I was able, as a vendor, to reply only because the stone and vendor had not been identified. I think I will let what I said stand, that in comparison with other diamonds it might not be "The One."gm89uk|1480283349|4102974 said:Out of interest Wink, are you referring to the reduced saturation of red under the table or the green light return around the edges...or both?
I'm assuming this is the James Allen True Hearts diamond you posted in the other thread, it looks fine. I prefer the B2C diamond I posted.
I'm not sure if your budget and requirements. True Heart diamonds are not precision cut and are regular stones that just happen to have great optics.

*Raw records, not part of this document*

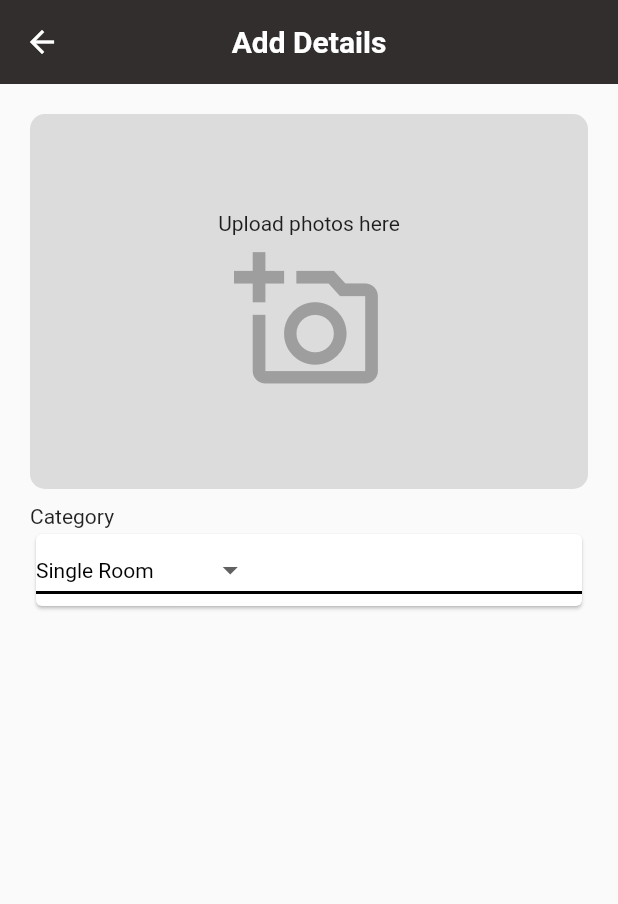
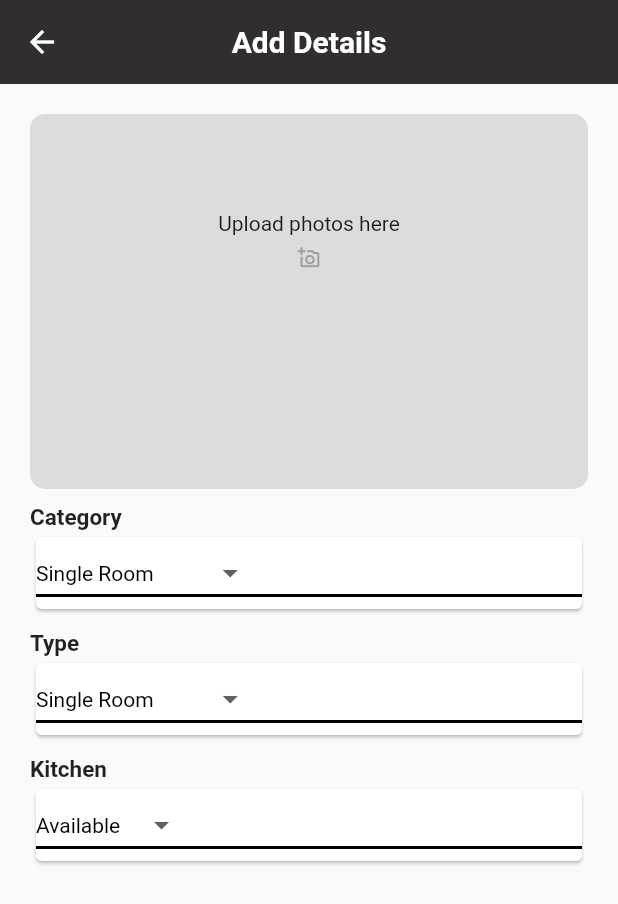
Before and after one commit to trustdboy123/Lets-Accommodate, a Flutter app: the AddDetailsView screen opened directly, on a phone screen of 412 x 824 dp. Shown: the top 904 px of the screen. Run offline on Flutter 3.47's test engine with Material 2 defaults, Android fonts, the phone set to English and light mode, and no system bars.

Commit message:
18/02/2022

```diff
--- a/lib/landlord/add_details_page.dart
+++ b/lib/landlord/add_details_page.dart
@@ -1,8 +1,7 @@
-
 import 'package:flutter/material.dart';
 
 class AddDetailsView extends StatefulWidget {
-   AddDetailsView({ Key? key }) : super(key: key);
+  AddDetailsView({Key? key}) : super(key: key);
 
   @override
   State<AddDetailsView> createState() => _AddDetailsViewState();
@@ -10,34 +9,45 @@ class AddDetailsView extends StatefulWidget {
 
 class _AddDetailsViewState extends State<AddDetailsView> {
   String dropdownValue = 'Single Room';
+  String dropdownValue1 = 'Available';
 
   @override
   Widget build(BuildContext context) {
-    return Scaffold(appBar: AppBar(
+    return Scaffold(
+      appBar: AppBar(
         title: Text("Add Details"),
       ),
-    body: SafeArea(child:
-    ListView(
+      body: SafeArea(
+          child: ListView(
         padding: const EdgeInsets.all(20),
         children: [
-      Container(decoration: const BoxDecoration(
+          Container(
+            decoration: const BoxDecoration(
                 color: Colors.black12,
-        borderRadius: BorderRadius.all(Radius.circular(10))
-      ),
+                borderRadius: BorderRadius.all(Radius.circular(10))),
             height: 250,
             child: Column(
-        children:const [ SizedBox(height: 65),
+              children: const [
+                SizedBox(height: 65),
                 Text("Upload photos here"),
-          SizedBox(height: 7,),
-           Icon(Icons.add_a_photo_outlined,
-          size: 100,color: Colors.grey,),
+                SizedBox(
+                  height: 7,
+                ),
+                Icon(
+                  Icons.add_a_photo_outlined,
+                  size: 15,
+                  color: Colors.grey,
+                ),
               ],
             ),
           ),
           SizedBox(
             height: 10,
           ),
-              Text('Category'),
+          Text(
+            'Category',
+            style: TextStyle(fontSize: 15, fontWeight: FontWeight.w600),
+          ),
           Card(
               child: DropdownButton<String>(
             value: dropdownValue,
@@ -65,8 +75,74 @@ String dropdownValue = 'Single Room';
               );
             }).toList(),
           )),
-    ],)),
-
+          SizedBox(
+            height: 10,
+          ),
+          Text(
+            'Type',
+            style: TextStyle(fontSize: 15, fontWeight: FontWeight.w600),
+          ),
+          Card(
+              child: DropdownButton<String>(
+            value: dropdownValue,
+            icon: const Icon(Icons.arrow_drop_down),
+            elevation: 16,
+            style: const TextStyle(color: Colors.black),
+            underline: Container(
+              height: 2,
+              color: Colors.black,
+            ),
+            onChanged: (String? newValue) {
+              setState(() {
+                dropdownValue = newValue!;
+              });
+            },
+            items: <String>[
+              'Single Room',
+              'Chamber and Hall',
+              'Two Bedroom',
+              'Two Bedroom Plus',
+            ].map<DropdownMenuItem<String>>((String value) {
+              return DropdownMenuItem<String>(
+                value: value,
+                child: Text(value),
+              );
+            }).toList(),
+          )),
+          SizedBox(
+            height: 10,
+          ),
+          Text(
+            'Kitchen',
+            style: TextStyle(fontSize: 15, fontWeight: FontWeight.w600),
+          ),
+          Card(
+              child: DropdownButton<String>(
+            value: dropdownValue1,
+            icon: const Icon(Icons.arrow_drop_down),
+            elevation: 16,
+            style: const TextStyle(color: Colors.black),
+            underline: Container(
+              height: 2,
+              color: Colors.black,
+            ),
+            onChanged: (String? newValue) {
+              setState(() {
+                dropdownValue1 = newValue!;
+              });
+            },
+            items: <String>[
+              'Available',
+              'Unavailable',
+            ].map<DropdownMenuItem<String>>((String value) {
+              return DropdownMenuItem<String>(
+                value: value,
+                child: Text(value),
+              );
+            }).toList(),
+          ))
+        ],
+      )),
     );
   }
 }
--- a/lib/tenant/index_view.dart
+++ b/lib/tenant/index_view.dart
@@ -26,6 +26,7 @@ class _IndexViewState extends State<IndexView> {
         bottomNavigationBar: BottomNavigationBar(
             backgroundColor: Colors.white,
             type: BottomNavigationBarType.fixed,
+            currentIndex: _currentIndex,
             onTap: (int index) {
               setState((() {
                 _currentIndex = index;
```
Also changed, not shown: lib/auth/login_landlord.dart (+4 -12 lines), lib/landlord/home_landlord.dart (deleted, +0 -10 lines), lib/tenant/settings tenant/settings_tenant.dart (+40 -17 lines), lib/tenant/single room/single_room.dart (+31 -4 lines). Lines whose indentation alone changed are shown as unchanged.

They often fall slightly short of the precision especially cut stones, like a cut above by WF, or crafted by infinity, high performance diamonds, or Ascendancy cuts by GOG.
It really depends on how much premium you're willing to pay for the very finest of cuts and juggling of the 4Cs around a specific budget.
A legit but always tricky question to answer.JLW05|1480286519|4102991 said:I was wondering just how noticeable the difference is to the naked eye.
First, AGS's description is Red=Brightness, Green=Less Bright. Although this is easy for consumers to understand, it is mis-leading. Red is light that strikes the diamond from a high angle (45~75). Green is light that strikes the diamond from a low angle (0~45). Imagine a regular office lighting condition. The most intense light is from a high angle from the ceiling light fixture. Low angle light mainly consists of indirect light, reflected off the wall. So, AGS's assumption is reasonable. However, this is A condition.gm89uk|1480290144|4103006 said:What would you expect to see different? Slightly duller table and edge?